rowing for shoulder strength HPT

exercises to get in shape HPT
Exercises and Stretches to help prevent this type of injury:
Internal and External Rotation

Abduction in the plane of the shoulder blades

Rowing and Lat Pull Downs

General Tips and Advice:
Simple stretching routine to warm up your muscles before beginning your round

Hit a few balls on the driving range/warm-up area prior to hitting the course

Wear sunscreen, a visor/hat, and sunglasses to protect you and your eyes from the harmful UVA rays

Stay well hydrated during and after your game

When riding in the cart keep yourself, including your feet, inside the cart

Be aware of your environment and other players to avoid accidental soft tissue injuries…Fore!

Get sound advice from a professional regarding proper form, warm-up/stretching routines, and training techniques

Enjoy your golf season more by taking these tips and including them as part of your routine. Your game will likely improve and your body will thank you later. It is always good to have your golf swing checked by a professional to avoid poor swing mechanics, which can lead to compensation and overstressing your joints and muscles. Go get out there and have a great season! Most importantly be safe and have fun! For questions or consultation contact Hampton Physical Therapy

What Brand of Footwear is best?

by Kate Serodio, DPT Owner/Physical Therapist

On a daily basis I am asked “what brand of footwear is best” should I be buying New Balance or Nike? Or maybe Asics? Or how about those Sketchers that have a rounded bottom? I wish it was that simple but like most things in life, it’s just not.

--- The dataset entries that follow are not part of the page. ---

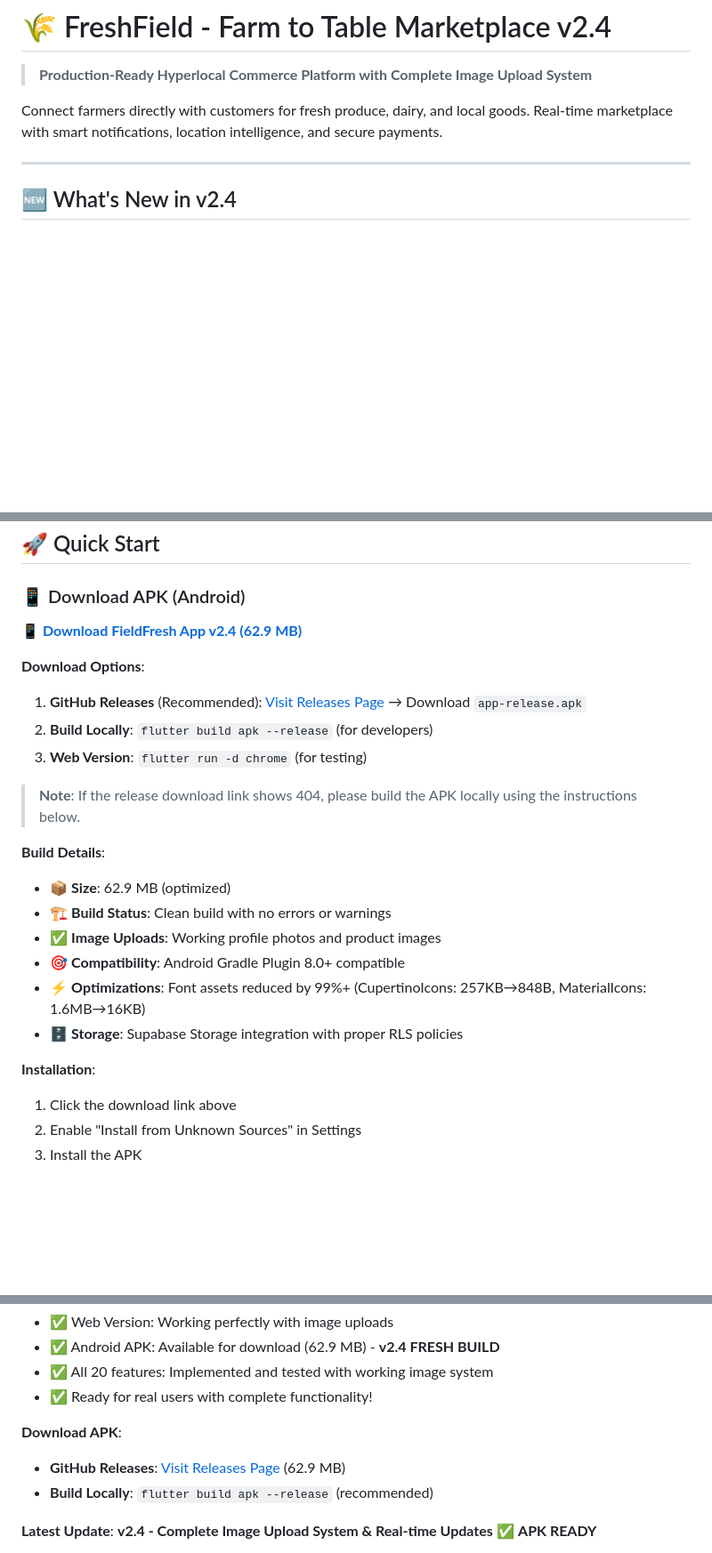
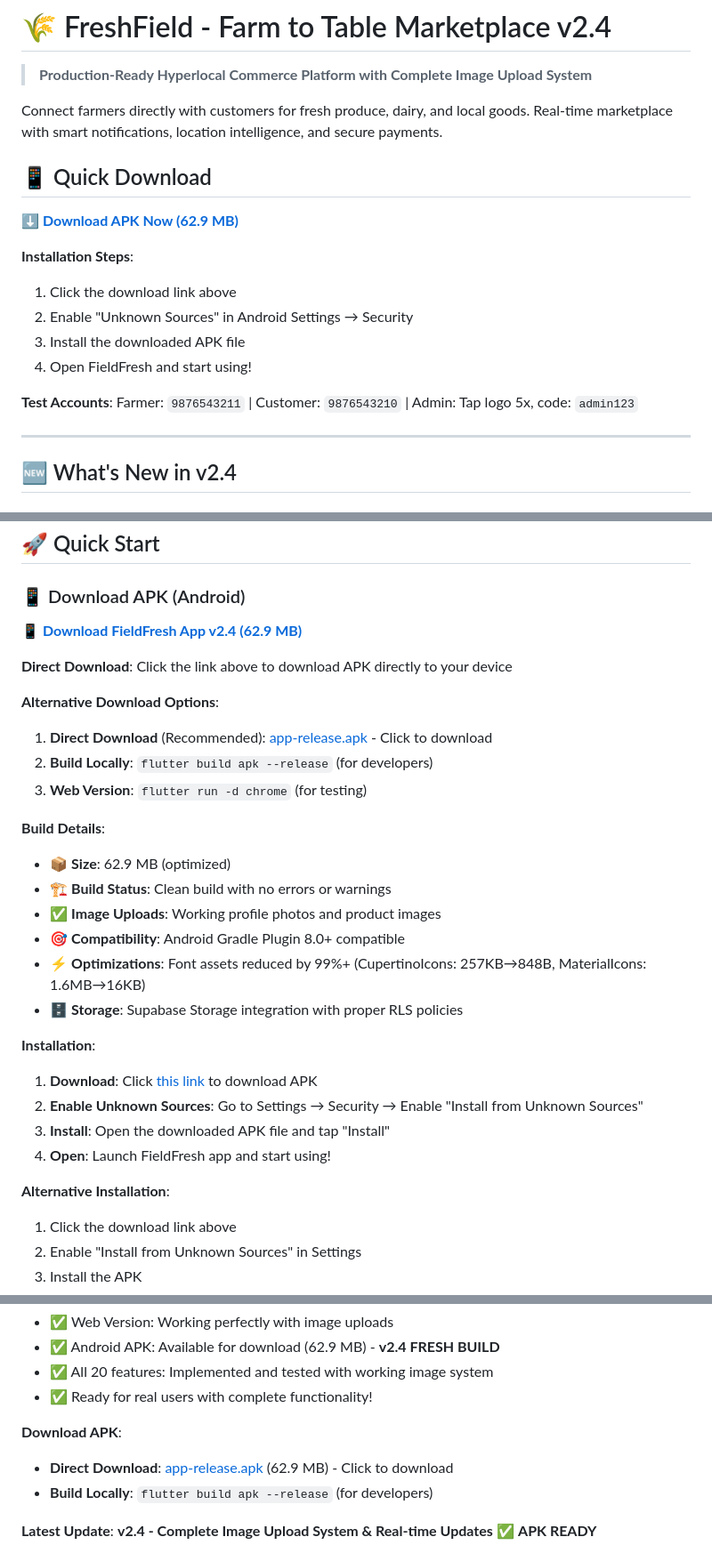
Before and after one commit to kathirvel-p22/FieldFresh, a Markdown page: README.md, 3 parts joined by grey strips. Shown at 89% size. Rendered like a GitHub page; blank space fills up the shorter version.

Commit message:
📱 Add direct APK download links that work from GitHub README
✅ Changes:
- Added direct download link using GitHub raw file URL
- Added prominent download section at top of README
- Included step-by-step installation instructions
- Added test account credentials for quick access

🔗 Working Download Link:
https://github.com/kathirvel-p22/FieldFresh/raw/main/build/app/outputs/flutter-apk/app-release.apk

📱 Users can now:
1. Click link directly from README
2. Download APK to their device
3. Install and use immediately
4. All 62.9 MB APK features working

```diff
--- a/README.md
+++ b/README.md
@@ -3,6 +3,18 @@
 > **Production-Ready Hyperlocal Commerce Platform with Complete Image Upload System**
 
 Connect farmers directly with customers for fresh produce, dairy, and local goods. Real-time marketplace with smart notifications, location intelligence, and secure payments.
+
+## 📱 Quick Download
+
+**[⬇️ Download APK Now (62.9 MB)](https://github.com/kathirvel-p22/FieldFresh/raw/main/build/app/outputs/flutter-apk/app-release.apk)**
+
+**Installation Steps**:
+1. Click the download link above
+2. Enable "Unknown Sources" in Android Settings → Security
+3. Install the downloaded APK file
+4. Open FieldFresh and start using!
+
+**Test Accounts**: Farmer: `9876543211` | Customer: `9876543210` | Admin: Tap logo 5x, code: `admin123`
 
 ---
 
@@ -85,10 +97,10 @@ Connect farmers directly with customers for fresh produce, dairy, and local good
 
-**Download Options**:
-1. **GitHub Releases** (Recommended): [Visit Releases Page](https://github.com/kathirvel-p22/FieldFresh/releases) → Download `app-release.apk`
+**Direct Download**: Click the link above to download APK directly to your device
+
+**Alternative Download Options**:
+1. **Direct Download** (Recommended): [app-release.apk](https://github.com/kathirvel-p22/FieldFresh/raw/main/build/app/outputs/flutter-apk/app-release.apk) - Click to download
 2. **Build Locally**: `flutter build apk --release` (for developers)
 3. **Web Version**: `flutter run -d chrome` (for testing)
-
-> **Note**: If the release download link shows 404, please build the APK locally using the instructions below.
 
 **Build Details**:
 - 📦 **Size**: 62.9 MB (optimized)
@@ -99,6 +111,12 @@ Connect farmers directly with customers for fresh produce, dairy, and local good
 - 🗄️ **Storage**: Supabase Storage integration with proper RLS policies
 
 **Installation**:
+1. **Download**: Click [this link](https://github.com/kathirvel-p22/FieldFresh/raw/main/build/app/outputs/flutter-apk/app-release.apk) to download APK
+2. **Enable Unknown Sources**: Go to Settings → Security → Enable "Install from Unknown Sources"
+3. **Install**: Open the downloaded APK file and tap "Install"
+4. **Open**: Launch FieldFresh app and start using!
+
+**Alternative Installation**:
 1. Click the download link above
 2. Enable "Install from Unknown Sources" in Settings
 3. Install the APK
@@ -507,8 +525,8 @@ Proprietary - FreshField Marketplace Platform
 - ✅ Ready for real users with complete functionality!
 
 **Download APK**:
-- **GitHub Releases**: [Visit Releases Page](https://github.com/kathirvel-p22/FieldFresh/releases) (62.9 MB)
-- **Build Locally**: `flutter build apk --release` (recommended)
+- **Direct Download**: [app-release.apk](https://github.com/kathirvel-p22/FieldFresh/raw/main/build/app/outputs/flutter-apk/app-release.apk) (62.9 MB) - Click to download
+- **Build Locally**: `flutter build apk --release` (for developers)
 
 **Latest Update**: **v2.4 - Complete Image Upload System & Real-time Updates** ✅ **APK READY**
 - ✅ **Working Image Uploads**: Profile photos and product images upload successfully to Supabase Storage
```
Also changed, not shown: other parts of README.md (+1 -1 lines).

Our current “best practice” beliefs for the past 20 years suggests that you must know your foot type in order to know what sneaker/shoe is best for you.